= Beginning of Section =
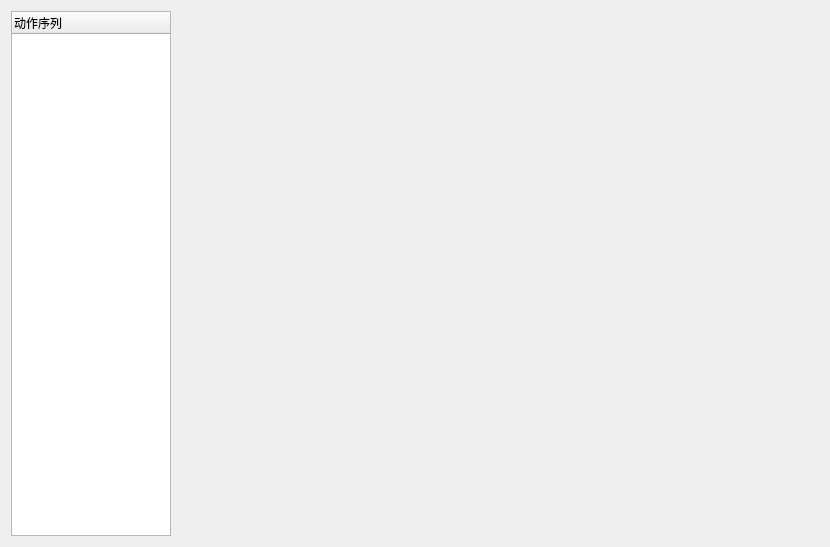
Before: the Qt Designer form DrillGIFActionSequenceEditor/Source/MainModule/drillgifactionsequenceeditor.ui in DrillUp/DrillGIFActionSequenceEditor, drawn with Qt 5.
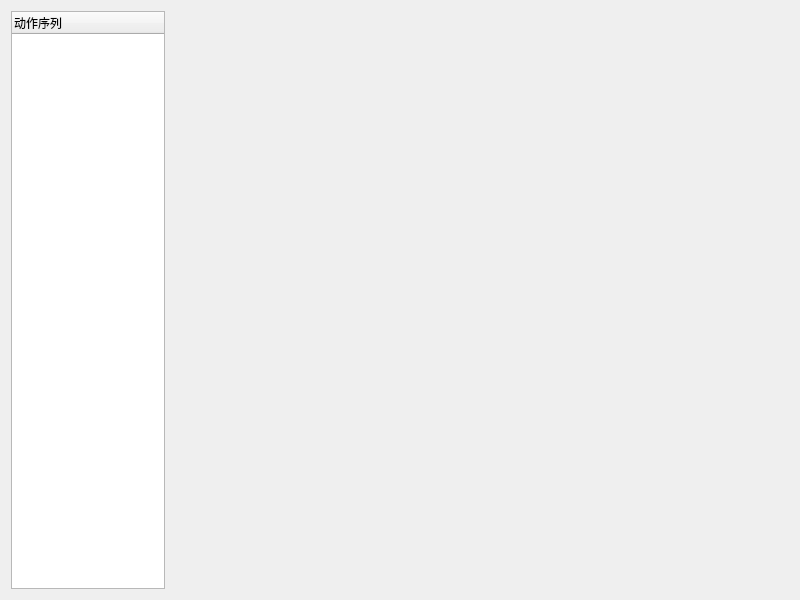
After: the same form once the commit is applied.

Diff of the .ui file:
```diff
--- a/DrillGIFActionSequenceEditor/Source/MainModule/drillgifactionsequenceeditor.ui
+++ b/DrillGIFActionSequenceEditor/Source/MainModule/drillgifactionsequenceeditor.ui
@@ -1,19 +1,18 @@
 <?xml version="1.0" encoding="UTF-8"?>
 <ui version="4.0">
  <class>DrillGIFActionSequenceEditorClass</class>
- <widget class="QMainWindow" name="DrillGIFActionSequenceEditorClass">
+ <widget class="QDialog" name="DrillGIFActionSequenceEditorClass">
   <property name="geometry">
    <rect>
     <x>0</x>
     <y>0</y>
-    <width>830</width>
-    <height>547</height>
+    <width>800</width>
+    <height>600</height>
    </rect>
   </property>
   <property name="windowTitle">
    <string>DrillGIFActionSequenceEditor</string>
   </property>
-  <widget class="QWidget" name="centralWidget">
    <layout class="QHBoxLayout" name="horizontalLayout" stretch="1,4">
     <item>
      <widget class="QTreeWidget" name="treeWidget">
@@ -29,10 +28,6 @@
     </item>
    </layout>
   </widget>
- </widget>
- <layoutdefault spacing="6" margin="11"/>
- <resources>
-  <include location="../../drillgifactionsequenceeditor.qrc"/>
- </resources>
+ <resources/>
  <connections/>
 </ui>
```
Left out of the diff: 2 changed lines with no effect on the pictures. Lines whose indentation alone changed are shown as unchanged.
= End of Section =
= Beginning of Section =
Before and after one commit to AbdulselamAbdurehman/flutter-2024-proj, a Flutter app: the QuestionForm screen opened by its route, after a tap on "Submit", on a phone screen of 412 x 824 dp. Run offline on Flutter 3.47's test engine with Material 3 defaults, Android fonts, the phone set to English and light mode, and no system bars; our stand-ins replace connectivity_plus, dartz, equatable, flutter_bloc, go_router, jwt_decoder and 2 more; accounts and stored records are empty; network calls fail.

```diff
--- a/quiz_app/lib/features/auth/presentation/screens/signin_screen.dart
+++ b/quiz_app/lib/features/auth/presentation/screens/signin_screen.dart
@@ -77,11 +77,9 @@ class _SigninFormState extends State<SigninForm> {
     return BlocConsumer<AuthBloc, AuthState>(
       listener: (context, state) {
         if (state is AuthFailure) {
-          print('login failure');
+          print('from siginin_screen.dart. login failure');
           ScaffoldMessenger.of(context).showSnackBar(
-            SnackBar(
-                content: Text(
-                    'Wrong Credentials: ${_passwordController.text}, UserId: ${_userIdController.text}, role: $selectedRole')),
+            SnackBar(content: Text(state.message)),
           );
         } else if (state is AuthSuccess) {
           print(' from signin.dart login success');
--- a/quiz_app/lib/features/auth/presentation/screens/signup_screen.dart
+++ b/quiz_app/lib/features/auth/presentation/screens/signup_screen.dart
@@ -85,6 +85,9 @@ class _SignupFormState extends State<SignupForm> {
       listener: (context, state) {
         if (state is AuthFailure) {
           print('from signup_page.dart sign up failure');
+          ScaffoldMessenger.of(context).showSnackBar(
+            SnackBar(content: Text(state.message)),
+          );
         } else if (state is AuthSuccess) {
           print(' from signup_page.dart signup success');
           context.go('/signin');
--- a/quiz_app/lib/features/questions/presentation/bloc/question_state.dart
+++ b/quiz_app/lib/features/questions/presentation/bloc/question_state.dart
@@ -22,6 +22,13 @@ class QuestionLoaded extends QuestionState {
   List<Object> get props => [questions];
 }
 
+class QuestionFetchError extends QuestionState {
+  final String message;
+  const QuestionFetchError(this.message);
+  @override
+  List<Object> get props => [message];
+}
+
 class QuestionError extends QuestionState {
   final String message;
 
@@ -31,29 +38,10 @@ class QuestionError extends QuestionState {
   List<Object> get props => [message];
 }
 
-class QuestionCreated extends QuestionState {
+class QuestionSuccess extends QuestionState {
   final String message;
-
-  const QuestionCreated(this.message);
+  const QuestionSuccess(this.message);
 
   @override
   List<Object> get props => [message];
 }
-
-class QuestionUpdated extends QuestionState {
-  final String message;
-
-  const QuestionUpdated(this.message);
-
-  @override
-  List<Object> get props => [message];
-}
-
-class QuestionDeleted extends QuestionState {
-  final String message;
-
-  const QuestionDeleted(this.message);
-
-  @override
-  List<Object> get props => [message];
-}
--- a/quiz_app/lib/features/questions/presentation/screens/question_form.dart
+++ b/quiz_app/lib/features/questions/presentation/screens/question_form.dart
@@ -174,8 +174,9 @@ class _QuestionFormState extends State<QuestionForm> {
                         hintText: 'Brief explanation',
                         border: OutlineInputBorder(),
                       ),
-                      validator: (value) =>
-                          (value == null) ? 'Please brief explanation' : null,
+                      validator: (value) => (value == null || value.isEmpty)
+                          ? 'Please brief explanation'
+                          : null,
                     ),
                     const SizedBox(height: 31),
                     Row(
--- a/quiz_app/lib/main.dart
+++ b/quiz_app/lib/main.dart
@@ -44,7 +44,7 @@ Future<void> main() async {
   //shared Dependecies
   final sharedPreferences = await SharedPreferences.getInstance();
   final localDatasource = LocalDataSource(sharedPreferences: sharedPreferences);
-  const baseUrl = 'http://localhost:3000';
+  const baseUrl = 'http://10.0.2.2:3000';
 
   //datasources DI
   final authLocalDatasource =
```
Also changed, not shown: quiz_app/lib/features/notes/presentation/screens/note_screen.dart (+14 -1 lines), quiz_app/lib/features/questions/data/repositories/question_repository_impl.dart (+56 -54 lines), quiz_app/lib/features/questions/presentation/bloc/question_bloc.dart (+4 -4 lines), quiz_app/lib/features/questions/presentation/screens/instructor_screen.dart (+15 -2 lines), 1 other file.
= End of Section =
= Beginning of Section =
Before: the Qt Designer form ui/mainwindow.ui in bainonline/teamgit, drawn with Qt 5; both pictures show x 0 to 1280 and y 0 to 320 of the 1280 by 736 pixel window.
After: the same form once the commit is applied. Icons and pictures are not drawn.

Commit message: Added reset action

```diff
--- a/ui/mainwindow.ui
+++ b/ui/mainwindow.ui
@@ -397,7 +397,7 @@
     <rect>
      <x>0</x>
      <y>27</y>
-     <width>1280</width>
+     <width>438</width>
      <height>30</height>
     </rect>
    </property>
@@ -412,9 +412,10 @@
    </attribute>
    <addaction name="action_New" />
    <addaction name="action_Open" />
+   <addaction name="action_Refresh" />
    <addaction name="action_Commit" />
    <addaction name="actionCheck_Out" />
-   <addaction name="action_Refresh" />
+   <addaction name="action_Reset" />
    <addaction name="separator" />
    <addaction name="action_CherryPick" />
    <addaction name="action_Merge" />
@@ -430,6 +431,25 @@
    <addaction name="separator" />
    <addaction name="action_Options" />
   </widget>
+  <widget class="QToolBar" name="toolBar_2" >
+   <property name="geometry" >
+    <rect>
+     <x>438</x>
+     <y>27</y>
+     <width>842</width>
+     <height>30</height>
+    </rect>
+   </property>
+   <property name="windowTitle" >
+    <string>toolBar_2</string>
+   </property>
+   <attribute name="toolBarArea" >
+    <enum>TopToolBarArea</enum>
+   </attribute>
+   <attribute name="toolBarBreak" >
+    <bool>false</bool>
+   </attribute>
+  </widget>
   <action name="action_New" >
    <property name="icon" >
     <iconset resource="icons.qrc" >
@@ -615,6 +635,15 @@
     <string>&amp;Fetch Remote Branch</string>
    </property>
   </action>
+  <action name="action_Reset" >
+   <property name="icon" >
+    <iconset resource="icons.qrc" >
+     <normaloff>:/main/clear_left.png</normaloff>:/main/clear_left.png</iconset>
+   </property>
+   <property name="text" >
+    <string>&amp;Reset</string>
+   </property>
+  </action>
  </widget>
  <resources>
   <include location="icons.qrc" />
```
= End of Section =
*Exercise requirements:* Using the listing above, report each line that mentions the word "http".

*Solved problem:*
-  const baseUrl = 'http://localhost:3000';
+  const baseUrl = 'http://10.0.2.2:3000';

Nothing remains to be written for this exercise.